LOS ANGELES -- Even if he made movies under an alias, Breck Eisner would have a tough time concealing his Hollywood lineage.
Trim his hair and scruffy beard and slap him in a business suit, and Eisner could walk the halls of the
Trading on his name and face is the last thing Breck Eisner wants, though. While grateful for a Hollywood upbringing that stoked his interest in filmmaking, Eisner wants to prove he's a director to be taken on his own merits, not just the son of Michael Eisner, modern show business' most famous studio boss.
After eight years directing commercials, episodes of television series, and a TV movie, Eisner makes his big-screen debut Friday with ''Sahara," starring Matthew McConaughey, Penelope Cruz, and Steve Zahn in an adaptation of Clive Cussler's adventure yarn.
He concedes his pedigree makes him more of a story than other first-time filmmakers, yet Eisner is quick to point out that Hollywood does not invest a fortune in someone just because he's the scion of a town patriarch.
''Nobody's going to give me a movie because of my name. I know that.
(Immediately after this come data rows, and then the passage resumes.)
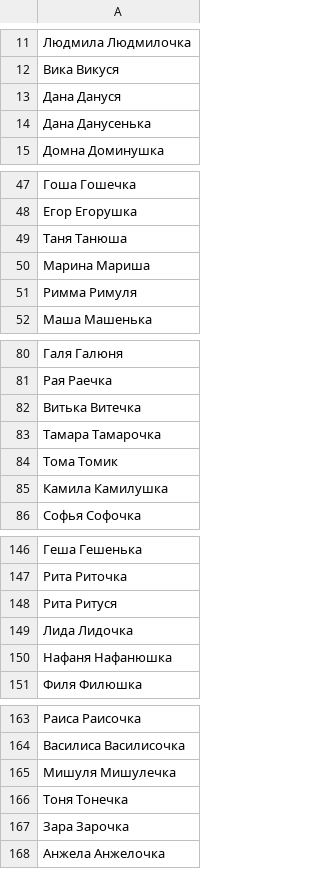
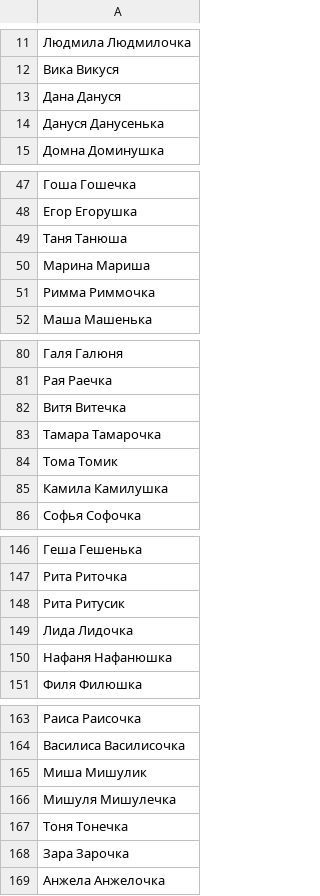
Before and after one commit to roddar92/linguistics_problems, a TSV file: src/ngrams/resources/diminutive/train_diminutives.tsv, drawn as a sheet; only a part is shown, gaps mark what is left out; the diff covers the shown part only.

Commit message:
Diminutive -- Rename probability maps

```diff
--- a/src/ngrams/resources/diminutive/train_diminutives.tsv
+++ b/src/ngrams/resources/diminutive/train_diminutives.tsv
@@ -13,3 +13,3 @@
 Дана    Дануся
-Дана    Данусенька
+Дануся  Данусенька
 Домна   Доминушка
@@ -50,3 +50,3 @@
 Марина  Мариша
-Римма   Римуля
+Римма   Риммочка
 Маша    Машенька
@@ -81,3 +81,3 @@
 Рая Раечка
-Витька  Витечка
+Витя    Витечка
 Тамара  Тамарочка
@@ -147,3 +147,3 @@
 Рита    Риточка
-Рита    Ритуся
+Рита    Ритусик
 Лида    Лидочка
@@ -164,2 +164,3 @@
 Василиса    Василисочка
+Миша    Мишулик
 Мишуля  Мишулечка
```
Also changed, not shown: 1 added row elsewhere in this file, 1 other file.
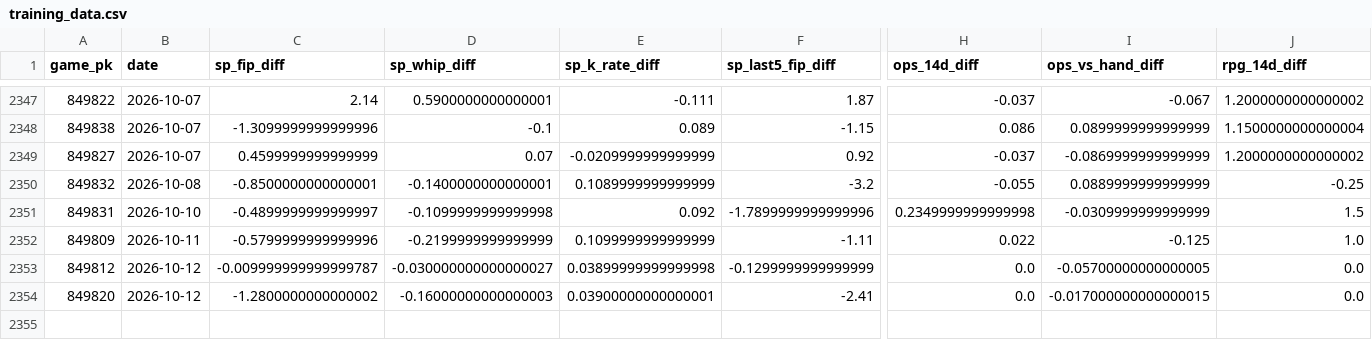
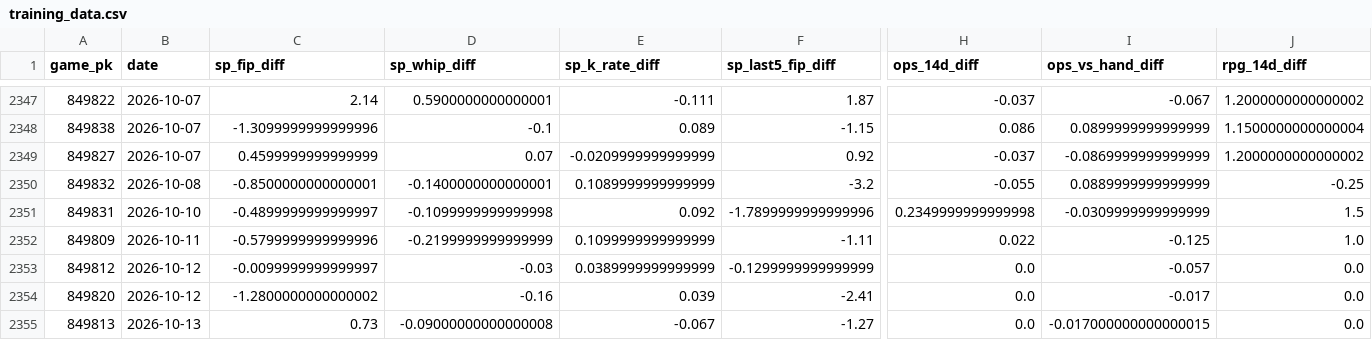
Before and after one commit to markmorris1210-gif/MLB-Predictor, a CSV file: data/training_data.csv, drawn as a sheet; only a part is shown, gaps mark what is left out; rows hold the shown columns only; the diff names each change by its address in the sheet, - before the commit and + after, or states it on an @@ line.

```diff
--- a/data/training_data.csv
+++ b/data/training_data.csv
-C2353 (sp_fip_diff): -0.009999999999999787
+C2353 (sp_fip_diff): -0.0099999999999997
-D2353 (sp_whip_diff): -0.030000000000000027
+D2353 (sp_whip_diff): -0.03
-E2353 (sp_k_rate_diff): 0.03899999999999998
+E2353 (sp_k_rate_diff): 0.0389999999999999
-I2353 (ops_vs_hand_diff): -0.05700000000000005
+I2353 (ops_vs_hand_diff): -0.057
-D2354 (sp_whip_diff): -0.16000000000000003
+D2354 (sp_whip_diff): -0.16
-E2354 (sp_k_rate_diff): 0.03900000000000001
+E2354 (sp_k_rate_diff): 0.039
-I2354 (ops_vs_hand_diff): -0.017000000000000015
+I2354 (ops_vs_hand_diff): -0.017
+row 2355: 849813 | 2026-10-13 | 0.73 | -0.09000000000000008 | -0.067 | -1.27 | 0.0 | -0.017000000000000015 | 0.0
```
Also changed, not shown: 11 other files.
I wouldn't want it, and I'm not stupid enough to believe it," said the 34-year-old Eisner. ''Who would give me a hundred million dollars to make a movie because of my name?"
His heavyweight heritage might even be a bit of an obstacle, Eisner said. ''I had an agent that worked with a producer, and what I got back was the producer said, 'I don't want to work with Michael Eisner's son because I don't want to have to fire Michael Eisner's son.' And it was a joke, but I understood what he meant," Eisner said. ''So pretty much, the name's not an asset when you finally get down to getting the job."
The oldest of three sons, Eisner grew up in a Hollywood household but recounts a childhood like many others, saying his strongest memories include going to summer camp in Vermont and playing in a youth soccer league.
There were perks to visiting his father on the Paramount lot. ''I remember meeting Robin Williams as Mork from Ork on the set and doing the handshake like this, 'Nanu, nanu,' " Eisner said. ''So I feel lucky that I got to grow up around that world, but it was not that exotic or exciting a thing."
Like many teenagers, Eisner went to the movies obsessively, though the notion of becoming a filmmaker did not hit him until his senior year of college. Eisner studied English and theater at Georgetown, directing a stage production of ''Antony and Cleopatra" his final year.
As Eisner pondered his future during Christmas break, his father suggested film school. Eisner decided to give it a try and enrolled in the University of Southern California's graduate film program.
After graduation, his first big job was directing a Budweiser spot for the Super Bowl. Eisner continued with commercials and TV projects, including an episode of Steven Spielberg's sci-fi miniseries ''Taken" and the sci-fi pilot for a series that never got picked up, ''Thoughtcrimes." While shooting ''Thoughtcrimes," Eisner got a call from Howard Baldwin, one of the producers on ''Sahara." Eisner had first met Baldwin years earlier, sitting in on meetings and helping to develop ''Sahara."